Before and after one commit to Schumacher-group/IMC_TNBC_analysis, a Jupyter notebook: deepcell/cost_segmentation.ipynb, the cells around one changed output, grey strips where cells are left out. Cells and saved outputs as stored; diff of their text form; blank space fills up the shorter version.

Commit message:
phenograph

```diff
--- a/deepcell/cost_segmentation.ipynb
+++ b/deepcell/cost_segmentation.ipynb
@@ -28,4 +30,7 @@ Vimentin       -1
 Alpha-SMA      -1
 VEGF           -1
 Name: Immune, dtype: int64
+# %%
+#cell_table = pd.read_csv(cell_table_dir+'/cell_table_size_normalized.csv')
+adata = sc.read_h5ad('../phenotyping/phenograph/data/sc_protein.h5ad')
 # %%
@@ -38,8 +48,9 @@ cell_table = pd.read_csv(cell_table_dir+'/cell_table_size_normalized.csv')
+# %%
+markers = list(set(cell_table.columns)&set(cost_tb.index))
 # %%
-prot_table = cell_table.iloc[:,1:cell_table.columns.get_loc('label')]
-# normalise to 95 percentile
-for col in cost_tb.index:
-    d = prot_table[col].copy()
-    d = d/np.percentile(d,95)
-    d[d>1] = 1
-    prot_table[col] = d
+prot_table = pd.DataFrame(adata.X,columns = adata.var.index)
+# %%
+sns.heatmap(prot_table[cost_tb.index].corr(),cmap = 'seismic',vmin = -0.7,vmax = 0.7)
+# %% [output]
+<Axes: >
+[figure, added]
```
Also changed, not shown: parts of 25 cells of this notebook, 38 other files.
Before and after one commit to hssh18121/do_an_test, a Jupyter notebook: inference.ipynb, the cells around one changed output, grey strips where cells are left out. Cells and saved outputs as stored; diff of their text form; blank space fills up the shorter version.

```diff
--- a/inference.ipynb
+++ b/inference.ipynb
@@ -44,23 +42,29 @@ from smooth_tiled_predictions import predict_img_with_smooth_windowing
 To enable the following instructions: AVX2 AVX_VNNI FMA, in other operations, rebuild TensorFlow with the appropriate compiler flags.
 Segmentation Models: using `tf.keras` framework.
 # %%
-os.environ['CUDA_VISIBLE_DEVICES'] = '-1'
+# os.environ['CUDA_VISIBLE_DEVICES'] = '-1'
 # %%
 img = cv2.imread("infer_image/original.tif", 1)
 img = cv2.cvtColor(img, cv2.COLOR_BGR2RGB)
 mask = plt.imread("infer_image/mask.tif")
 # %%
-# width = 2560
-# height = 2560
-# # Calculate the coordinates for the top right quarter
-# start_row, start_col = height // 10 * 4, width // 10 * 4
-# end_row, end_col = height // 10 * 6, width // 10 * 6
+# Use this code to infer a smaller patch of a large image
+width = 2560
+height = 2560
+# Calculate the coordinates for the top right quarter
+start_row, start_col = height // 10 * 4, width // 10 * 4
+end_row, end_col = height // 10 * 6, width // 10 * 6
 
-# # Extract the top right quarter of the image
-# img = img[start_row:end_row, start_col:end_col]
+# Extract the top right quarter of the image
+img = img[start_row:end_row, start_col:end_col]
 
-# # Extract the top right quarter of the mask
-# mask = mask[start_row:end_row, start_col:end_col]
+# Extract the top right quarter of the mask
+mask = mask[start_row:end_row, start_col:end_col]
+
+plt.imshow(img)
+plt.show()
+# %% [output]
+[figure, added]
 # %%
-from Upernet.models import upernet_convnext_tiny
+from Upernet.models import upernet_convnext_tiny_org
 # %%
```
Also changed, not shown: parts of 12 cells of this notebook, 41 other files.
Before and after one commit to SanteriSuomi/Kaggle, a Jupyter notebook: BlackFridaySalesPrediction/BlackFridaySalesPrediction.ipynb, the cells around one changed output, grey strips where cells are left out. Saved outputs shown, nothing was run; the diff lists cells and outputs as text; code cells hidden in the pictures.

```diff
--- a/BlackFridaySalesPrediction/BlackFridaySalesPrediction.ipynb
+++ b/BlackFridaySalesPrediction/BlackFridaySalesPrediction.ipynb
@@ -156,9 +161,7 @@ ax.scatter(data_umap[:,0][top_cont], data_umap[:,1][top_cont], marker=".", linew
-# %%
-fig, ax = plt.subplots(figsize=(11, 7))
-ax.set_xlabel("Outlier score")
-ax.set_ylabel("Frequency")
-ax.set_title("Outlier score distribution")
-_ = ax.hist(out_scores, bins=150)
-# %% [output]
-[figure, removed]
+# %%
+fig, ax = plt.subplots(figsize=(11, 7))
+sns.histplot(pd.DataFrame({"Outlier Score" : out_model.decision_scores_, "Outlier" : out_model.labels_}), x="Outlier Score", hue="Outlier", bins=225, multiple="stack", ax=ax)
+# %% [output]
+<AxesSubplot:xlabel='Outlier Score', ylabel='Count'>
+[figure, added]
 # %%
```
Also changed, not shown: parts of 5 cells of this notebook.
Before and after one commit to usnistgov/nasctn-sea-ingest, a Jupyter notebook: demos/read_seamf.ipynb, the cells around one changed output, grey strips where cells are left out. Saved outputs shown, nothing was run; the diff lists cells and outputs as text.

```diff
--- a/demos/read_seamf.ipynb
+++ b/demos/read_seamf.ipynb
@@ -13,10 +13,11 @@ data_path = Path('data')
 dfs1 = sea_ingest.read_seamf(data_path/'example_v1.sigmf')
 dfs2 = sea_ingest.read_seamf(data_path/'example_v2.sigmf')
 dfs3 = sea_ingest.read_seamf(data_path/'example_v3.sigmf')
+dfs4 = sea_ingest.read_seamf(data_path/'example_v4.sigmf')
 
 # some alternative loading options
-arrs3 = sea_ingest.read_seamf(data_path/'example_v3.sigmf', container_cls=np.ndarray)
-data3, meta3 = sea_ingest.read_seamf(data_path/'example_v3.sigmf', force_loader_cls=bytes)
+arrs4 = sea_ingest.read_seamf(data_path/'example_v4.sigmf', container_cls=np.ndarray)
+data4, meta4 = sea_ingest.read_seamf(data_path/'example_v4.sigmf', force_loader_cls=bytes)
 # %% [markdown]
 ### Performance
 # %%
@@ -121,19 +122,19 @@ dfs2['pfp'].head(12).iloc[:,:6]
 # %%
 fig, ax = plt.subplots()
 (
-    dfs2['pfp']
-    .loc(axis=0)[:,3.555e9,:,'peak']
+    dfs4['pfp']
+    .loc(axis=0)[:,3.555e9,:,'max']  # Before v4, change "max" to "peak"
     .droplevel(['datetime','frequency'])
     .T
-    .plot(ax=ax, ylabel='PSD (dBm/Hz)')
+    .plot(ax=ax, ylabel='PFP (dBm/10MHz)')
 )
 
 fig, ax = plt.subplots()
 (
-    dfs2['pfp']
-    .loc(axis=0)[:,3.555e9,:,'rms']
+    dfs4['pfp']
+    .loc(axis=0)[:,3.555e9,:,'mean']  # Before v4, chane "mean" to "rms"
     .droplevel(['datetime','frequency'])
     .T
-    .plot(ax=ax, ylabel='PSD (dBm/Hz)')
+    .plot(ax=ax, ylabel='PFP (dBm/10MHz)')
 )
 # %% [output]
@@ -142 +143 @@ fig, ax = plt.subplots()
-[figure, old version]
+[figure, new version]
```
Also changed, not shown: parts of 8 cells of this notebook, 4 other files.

[What you need to do] Without altering a single character, write out every record above.

[Solution to this exercise]
Before and after one commit to Schumacher-group/IMC_TNBC_analysis, a Jupyter notebook: deepcell/cost_segmentation.ipynb, the cells around one changed output, grey strips where cells are left out. Cells and saved outputs as stored; diff of their text form; blank space fills up the shorter version.

Commit message:
phenograph

```diff
--- a/deepcell/cost_segmentation.ipynb
+++ b/deepcell/cost_segmentation.ipynb
@@ -28,4 +30,7 @@ Vimentin       -1
 Alpha-SMA      -1
 VEGF           -1
 Name: Immune, dtype: int64
+# %%
+#cell_table = pd.read_csv(cell_table_dir+'/cell_table_size_normalized.csv')
+adata = sc.read_h5ad('../phenotyping/phenograph/data/sc_protein.h5ad')
 # %%
@@ -38,8 +48,9 @@ cell_table = pd.read_csv(cell_table_dir+'/cell_table_size_normalized.csv')
+# %%
+markers = list(set(cell_table.columns)&set(cost_tb.index))
 # %%
-prot_table = cell_table.iloc[:,1:cell_table.columns.get_loc('label')]
-# normalise to 95 percentile
-for col in cost_tb.index:
-    d = prot_table[col].copy()
-    d = d/np.percentile(d,95)
-    d[d>1] = 1
-    prot_table[col] = d
+prot_table = pd.DataFrame(adata.X,columns = adata.var.index)
+# %%
+sns.heatmap(prot_table[cost_tb.index].corr(),cmap = 'seismic',vmin = -0.7,vmax = 0.7)
+# %% [output]
+<Axes: >
+[figure, added]
```
Also changed, not shown: parts of 25 cells of this notebook, 38 other files.
Before and after one commit to hssh18121/do_an_test, a Jupyter notebook: inference.ipynb, the cells around one changed output, grey strips where cells are left out. Cells and saved outputs as stored; diff of their text form; blank space fills up the shorter version.

```diff
--- a/inference.ipynb
+++ b/inference.ipynb
@@ -44,23 +42,29 @@ from smooth_tiled_predictions import predict_img_with_smooth_windowing
 To enable the following instructions: AVX2 AVX_VNNI FMA, in other operations, rebuild TensorFlow with the appropriate compiler flags.
 Segmentation Models: using `tf.keras` framework.
 # %%
-os.environ['CUDA_VISIBLE_DEVICES'] = '-1'
+# os.environ['CUDA_VISIBLE_DEVICES'] = '-1'
 # %%
 img = cv2.imread("infer_image/original.tif", 1)
 img = cv2.cvtColor(img, cv2.COLOR_BGR2RGB)
 mask = plt.imread("infer_image/mask.tif")
 # %%
-# width = 2560
-# height = 2560
-# # Calculate the coordinates for the top right quarter
-# start_row, start_col = height // 10 * 4, width // 10 * 4
-# end_row, end_col = height // 10 * 6, width // 10 * 6
+# Use this code to infer a smaller patch of a large image
+width = 2560
+height = 2560
+# Calculate the coordinates for the top right quarter
+start_row, start_col = height // 10 * 4, width // 10 * 4
+end_row, end_col = height // 10 * 6, width // 10 * 6
 
-# # Extract the top right quarter of the image
-# img = img[start_row:end_row, start_col:end_col]
+# Extract the top right quarter of the image
+img = img[start_row:end_row, start_col:end_col]
 
-# # Extract the top right quarter of the mask
-# mask = mask[start_row:end_row, start_col:end_col]
+# Extract the top right quarter of the mask
+mask = mask[start_row:end_row, start_col:end_col]
+
+plt.imshow(img)
+plt.show()
+# %% [output]
+[figure, added]
 # %%
-from Upernet.models import upernet_convnext_tiny
+from Upernet.models import upernet_convnext_tiny_org
 # %%
```
Also changed, not shown: parts of 12 cells of this notebook, 41 other files.
Before and after one commit to SanteriSuomi/Kaggle, a Jupyter notebook: BlackFridaySalesPrediction/BlackFridaySalesPrediction.ipynb, the cells around one changed output, grey strips where cells are left out. Saved outputs shown, nothing was run; the diff lists cells and outputs as text; code cells hidden in the pictures.

```diff
--- a/BlackFridaySalesPrediction/BlackFridaySalesPrediction.ipynb
+++ b/BlackFridaySalesPrediction/BlackFridaySalesPrediction.ipynb
@@ -156,9 +161,7 @@ ax.scatter(data_umap[:,0][top_cont], data_umap[:,1][top_cont], marker=".", linew
-# %%
-fig, ax = plt.subplots(figsize=(11, 7))
-ax.set_xlabel("Outlier score")
-ax.set_ylabel("Frequency")
-ax.set_title("Outlier score distribution")
-_ = ax.hist(out_scores, bins=150)
-# %% [output]
-[figure, removed]
+# %%
+fig, ax = plt.subplots(figsize=(11, 7))
+sns.histplot(pd.DataFrame({"Outlier Score" : out_model.decision_scores_, "Outlier" : out_model.labels_}), x="Outlier Score", hue="Outlier", bins=225, multiple="stack", ax=ax)
+# %% [output]
+<AxesSubplot:xlabel='Outlier Score', ylabel='Count'>
+[figure, added]
 # %%
```
Also changed, not shown: parts of 5 cells of this notebook.
Before and after one commit to usnistgov/nasctn-sea-ingest, a Jupyter notebook: demos/read_seamf.ipynb, the cells around one changed output, grey strips where cells are left out. Saved outputs shown, nothing was run; the diff lists cells and outputs as text.

```diff
--- a/demos/read_seamf.ipynb
+++ b/demos/read_seamf.ipynb
@@ -13,10 +13,11 @@ data_path = Path('data')
 dfs1 = sea_ingest.read_seamf(data_path/'example_v1.sigmf')
 dfs2 = sea_ingest.read_seamf(data_path/'example_v2.sigmf')
 dfs3 = sea_ingest.read_seamf(data_path/'example_v3.sigmf')
+dfs4 = sea_ingest.read_seamf(data_path/'example_v4.sigmf')
 
 # some alternative loading options
-arrs3 = sea_ingest.read_seamf(data_path/'example_v3.sigmf', container_cls=np.ndarray)
-data3, meta3 = sea_ingest.read_seamf(data_path/'example_v3.sigmf', force_loader_cls=bytes)
+arrs4 = sea_ingest.read_seamf(data_path/'example_v4.sigmf', container_cls=np.ndarray)
+data4, meta4 = sea_ingest.read_seamf(data_path/'example_v4.sigmf', force_loader_cls=bytes)
 # %% [markdown]
 ### Performance
 # %%
@@ -121,19 +122,19 @@ dfs2['pfp'].head(12).iloc[:,:6]
 # %%
 fig, ax = plt.subplots()
 (
-    dfs2['pfp']
-    .loc(axis=0)[:,3.555e9,:,'peak']
+    dfs4['pfp']
+    .loc(axis=0)[:,3.555e9,:,'max']  # Before v4, change "max" to "peak"
     .droplevel(['datetime','frequency'])
     .T
-    .plot(ax=ax, ylabel='PSD (dBm/Hz)')
+    .plot(ax=ax, ylabel='PFP (dBm/10MHz)')
 )
 
 fig, ax = plt.subplots()
 (
-    dfs2['pfp']
-    .loc(axis=0)[:,3.555e9,:,'rms']
+    dfs4['pfp']
+    .loc(axis=0)[:,3.555e9,:,'mean']  # Before v4, chane "mean" to "rms"
     .droplevel(['datetime','frequency'])
     .T
-    .plot(ax=ax, ylabel='PSD (dBm/Hz)')
+    .plot(ax=ax, ylabel='PFP (dBm/10MHz)')
 )
 # %% [output]
@@ -142 +143 @@ fig, ax = plt.subplots()
-[figure, old version]
+[figure, new version]
```
Also changed, not shown: parts of 8 cells of this notebook, 4 other files.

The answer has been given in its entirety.